== Supplied material ==
____________
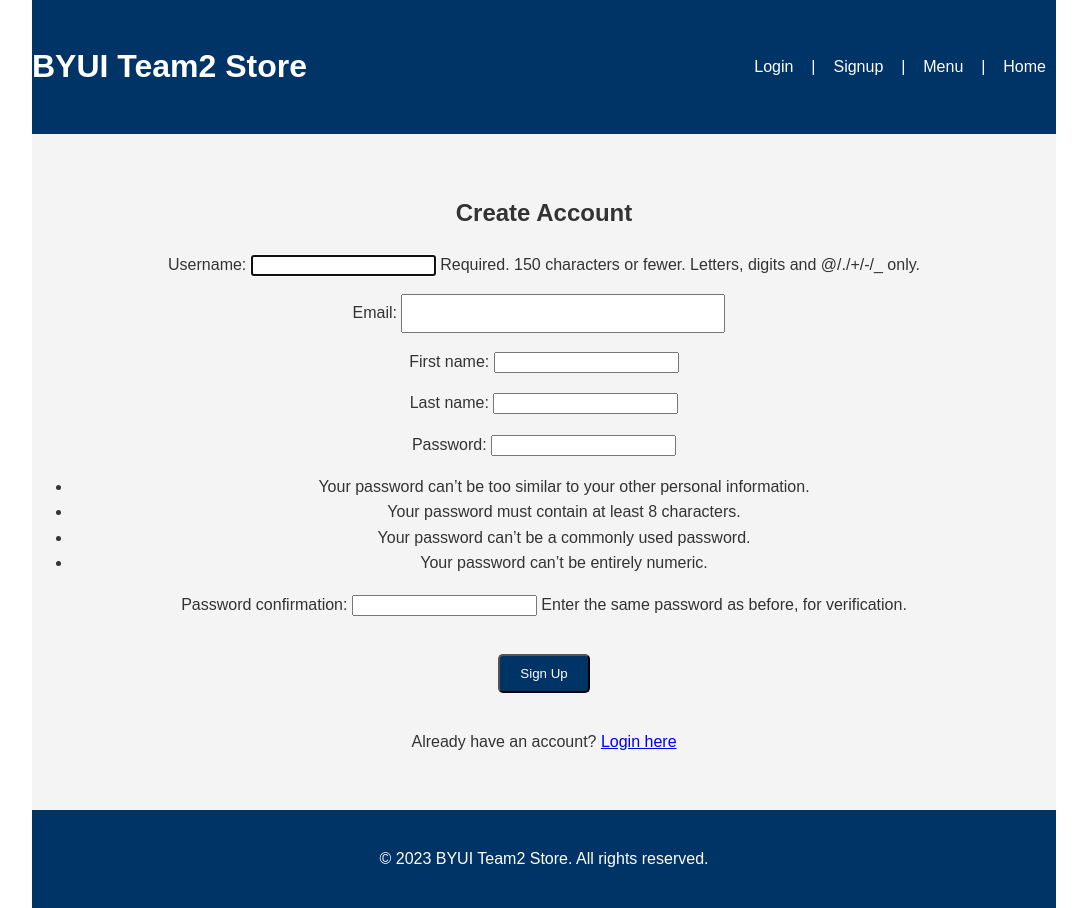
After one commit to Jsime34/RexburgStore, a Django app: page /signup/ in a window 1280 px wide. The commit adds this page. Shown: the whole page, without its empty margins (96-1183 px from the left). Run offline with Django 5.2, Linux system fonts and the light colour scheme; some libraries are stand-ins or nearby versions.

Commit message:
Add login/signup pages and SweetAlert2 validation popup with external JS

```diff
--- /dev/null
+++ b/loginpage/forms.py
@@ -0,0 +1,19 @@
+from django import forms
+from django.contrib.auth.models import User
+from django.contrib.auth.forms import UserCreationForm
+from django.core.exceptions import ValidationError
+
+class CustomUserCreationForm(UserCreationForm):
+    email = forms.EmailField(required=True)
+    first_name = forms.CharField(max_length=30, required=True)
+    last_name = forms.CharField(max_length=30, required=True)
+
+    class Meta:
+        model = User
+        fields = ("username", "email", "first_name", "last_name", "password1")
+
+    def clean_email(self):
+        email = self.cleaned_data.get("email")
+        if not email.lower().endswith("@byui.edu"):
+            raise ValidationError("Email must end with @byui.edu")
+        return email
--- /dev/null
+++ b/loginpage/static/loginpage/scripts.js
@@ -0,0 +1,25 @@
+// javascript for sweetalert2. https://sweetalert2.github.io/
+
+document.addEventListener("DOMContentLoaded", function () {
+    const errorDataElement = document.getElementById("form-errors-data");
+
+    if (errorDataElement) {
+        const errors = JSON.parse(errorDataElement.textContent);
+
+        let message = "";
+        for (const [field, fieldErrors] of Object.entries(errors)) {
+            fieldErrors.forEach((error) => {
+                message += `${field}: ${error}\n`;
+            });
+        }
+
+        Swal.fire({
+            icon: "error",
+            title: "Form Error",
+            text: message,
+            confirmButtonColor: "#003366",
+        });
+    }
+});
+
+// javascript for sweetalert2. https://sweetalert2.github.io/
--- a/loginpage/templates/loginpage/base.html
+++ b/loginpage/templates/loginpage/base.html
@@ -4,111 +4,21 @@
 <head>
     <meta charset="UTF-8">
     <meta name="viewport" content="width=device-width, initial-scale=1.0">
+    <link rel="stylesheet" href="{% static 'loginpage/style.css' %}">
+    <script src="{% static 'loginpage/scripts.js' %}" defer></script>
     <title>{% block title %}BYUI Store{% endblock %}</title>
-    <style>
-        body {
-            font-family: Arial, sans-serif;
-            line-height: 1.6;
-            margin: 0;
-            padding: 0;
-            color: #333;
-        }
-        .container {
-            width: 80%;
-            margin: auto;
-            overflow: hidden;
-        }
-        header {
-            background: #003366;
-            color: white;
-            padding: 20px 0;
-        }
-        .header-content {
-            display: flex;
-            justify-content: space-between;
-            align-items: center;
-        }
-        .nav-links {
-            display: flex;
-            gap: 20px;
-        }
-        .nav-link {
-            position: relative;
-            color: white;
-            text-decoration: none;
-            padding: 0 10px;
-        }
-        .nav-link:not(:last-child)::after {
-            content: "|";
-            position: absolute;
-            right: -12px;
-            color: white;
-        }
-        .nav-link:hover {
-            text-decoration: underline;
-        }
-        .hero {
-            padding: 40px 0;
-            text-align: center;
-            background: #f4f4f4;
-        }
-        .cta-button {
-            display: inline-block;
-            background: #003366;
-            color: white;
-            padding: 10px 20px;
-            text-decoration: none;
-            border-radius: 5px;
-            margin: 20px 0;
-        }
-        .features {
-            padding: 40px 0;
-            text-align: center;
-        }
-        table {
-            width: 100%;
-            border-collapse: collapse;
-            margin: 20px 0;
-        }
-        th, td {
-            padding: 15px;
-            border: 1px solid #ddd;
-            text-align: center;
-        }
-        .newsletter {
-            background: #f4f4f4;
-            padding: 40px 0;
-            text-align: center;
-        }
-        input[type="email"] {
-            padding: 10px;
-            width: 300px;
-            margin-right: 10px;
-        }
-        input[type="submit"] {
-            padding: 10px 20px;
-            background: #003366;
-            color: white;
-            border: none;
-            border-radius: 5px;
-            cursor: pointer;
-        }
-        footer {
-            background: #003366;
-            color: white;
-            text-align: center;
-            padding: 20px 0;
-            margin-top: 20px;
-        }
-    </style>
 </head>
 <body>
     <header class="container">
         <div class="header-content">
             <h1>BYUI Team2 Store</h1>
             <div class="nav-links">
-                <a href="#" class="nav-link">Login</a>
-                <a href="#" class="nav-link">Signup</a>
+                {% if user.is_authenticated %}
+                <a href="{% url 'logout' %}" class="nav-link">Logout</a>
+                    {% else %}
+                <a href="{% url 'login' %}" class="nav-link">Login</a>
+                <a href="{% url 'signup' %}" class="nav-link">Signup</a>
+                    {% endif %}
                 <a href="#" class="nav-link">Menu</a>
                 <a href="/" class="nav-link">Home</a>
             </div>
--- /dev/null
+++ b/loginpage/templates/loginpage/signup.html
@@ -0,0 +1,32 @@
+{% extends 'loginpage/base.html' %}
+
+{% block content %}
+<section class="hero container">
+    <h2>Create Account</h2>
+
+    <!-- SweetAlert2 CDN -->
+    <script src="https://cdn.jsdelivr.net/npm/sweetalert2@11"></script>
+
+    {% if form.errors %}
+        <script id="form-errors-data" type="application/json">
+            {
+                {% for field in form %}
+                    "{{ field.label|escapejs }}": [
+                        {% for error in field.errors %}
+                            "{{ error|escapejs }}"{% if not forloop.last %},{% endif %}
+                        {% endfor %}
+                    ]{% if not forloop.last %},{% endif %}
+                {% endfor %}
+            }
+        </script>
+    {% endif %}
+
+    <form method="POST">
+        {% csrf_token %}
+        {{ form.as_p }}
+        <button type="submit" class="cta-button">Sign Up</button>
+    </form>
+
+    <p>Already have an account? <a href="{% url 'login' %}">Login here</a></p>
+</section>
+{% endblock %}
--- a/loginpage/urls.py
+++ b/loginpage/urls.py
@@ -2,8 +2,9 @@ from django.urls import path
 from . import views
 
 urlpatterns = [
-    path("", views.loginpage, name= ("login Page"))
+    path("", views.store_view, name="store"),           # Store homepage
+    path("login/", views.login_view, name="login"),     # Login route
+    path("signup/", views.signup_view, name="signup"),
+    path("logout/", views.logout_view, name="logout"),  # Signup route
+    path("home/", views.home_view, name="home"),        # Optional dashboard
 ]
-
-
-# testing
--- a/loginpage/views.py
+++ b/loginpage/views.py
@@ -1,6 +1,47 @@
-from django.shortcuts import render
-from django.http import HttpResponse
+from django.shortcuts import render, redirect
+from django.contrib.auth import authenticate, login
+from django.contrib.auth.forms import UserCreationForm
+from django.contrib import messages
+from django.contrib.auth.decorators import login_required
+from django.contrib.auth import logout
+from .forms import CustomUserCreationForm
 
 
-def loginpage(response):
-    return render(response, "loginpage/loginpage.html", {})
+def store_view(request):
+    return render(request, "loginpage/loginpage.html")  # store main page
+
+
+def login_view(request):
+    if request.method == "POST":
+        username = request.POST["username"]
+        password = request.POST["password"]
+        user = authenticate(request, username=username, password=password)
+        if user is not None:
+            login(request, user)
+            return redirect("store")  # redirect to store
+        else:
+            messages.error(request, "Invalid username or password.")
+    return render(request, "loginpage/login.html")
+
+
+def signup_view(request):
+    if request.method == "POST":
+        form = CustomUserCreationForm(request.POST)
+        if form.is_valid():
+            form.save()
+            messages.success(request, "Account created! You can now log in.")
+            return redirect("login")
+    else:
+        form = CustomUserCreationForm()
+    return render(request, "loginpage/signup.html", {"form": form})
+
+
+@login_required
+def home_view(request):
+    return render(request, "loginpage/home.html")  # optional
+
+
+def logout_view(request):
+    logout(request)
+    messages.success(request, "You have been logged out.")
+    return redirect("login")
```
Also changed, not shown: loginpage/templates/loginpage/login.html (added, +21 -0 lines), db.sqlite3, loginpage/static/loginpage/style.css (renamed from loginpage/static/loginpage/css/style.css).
____________
Look through the records for the word "forms". Every line that has it should be copied.

+++ b/loginpage/forms.py
+from django import forms
+from django.contrib.auth.forms import UserCreationForm
+    email = forms.EmailField(required=True)
+    first_name = forms.CharField(max_length=30, required=True)
+    last_name = forms.CharField(max_length=30, required=True)
+from django.contrib.auth.forms import UserCreationForm
+from .forms import CustomUserCreationForm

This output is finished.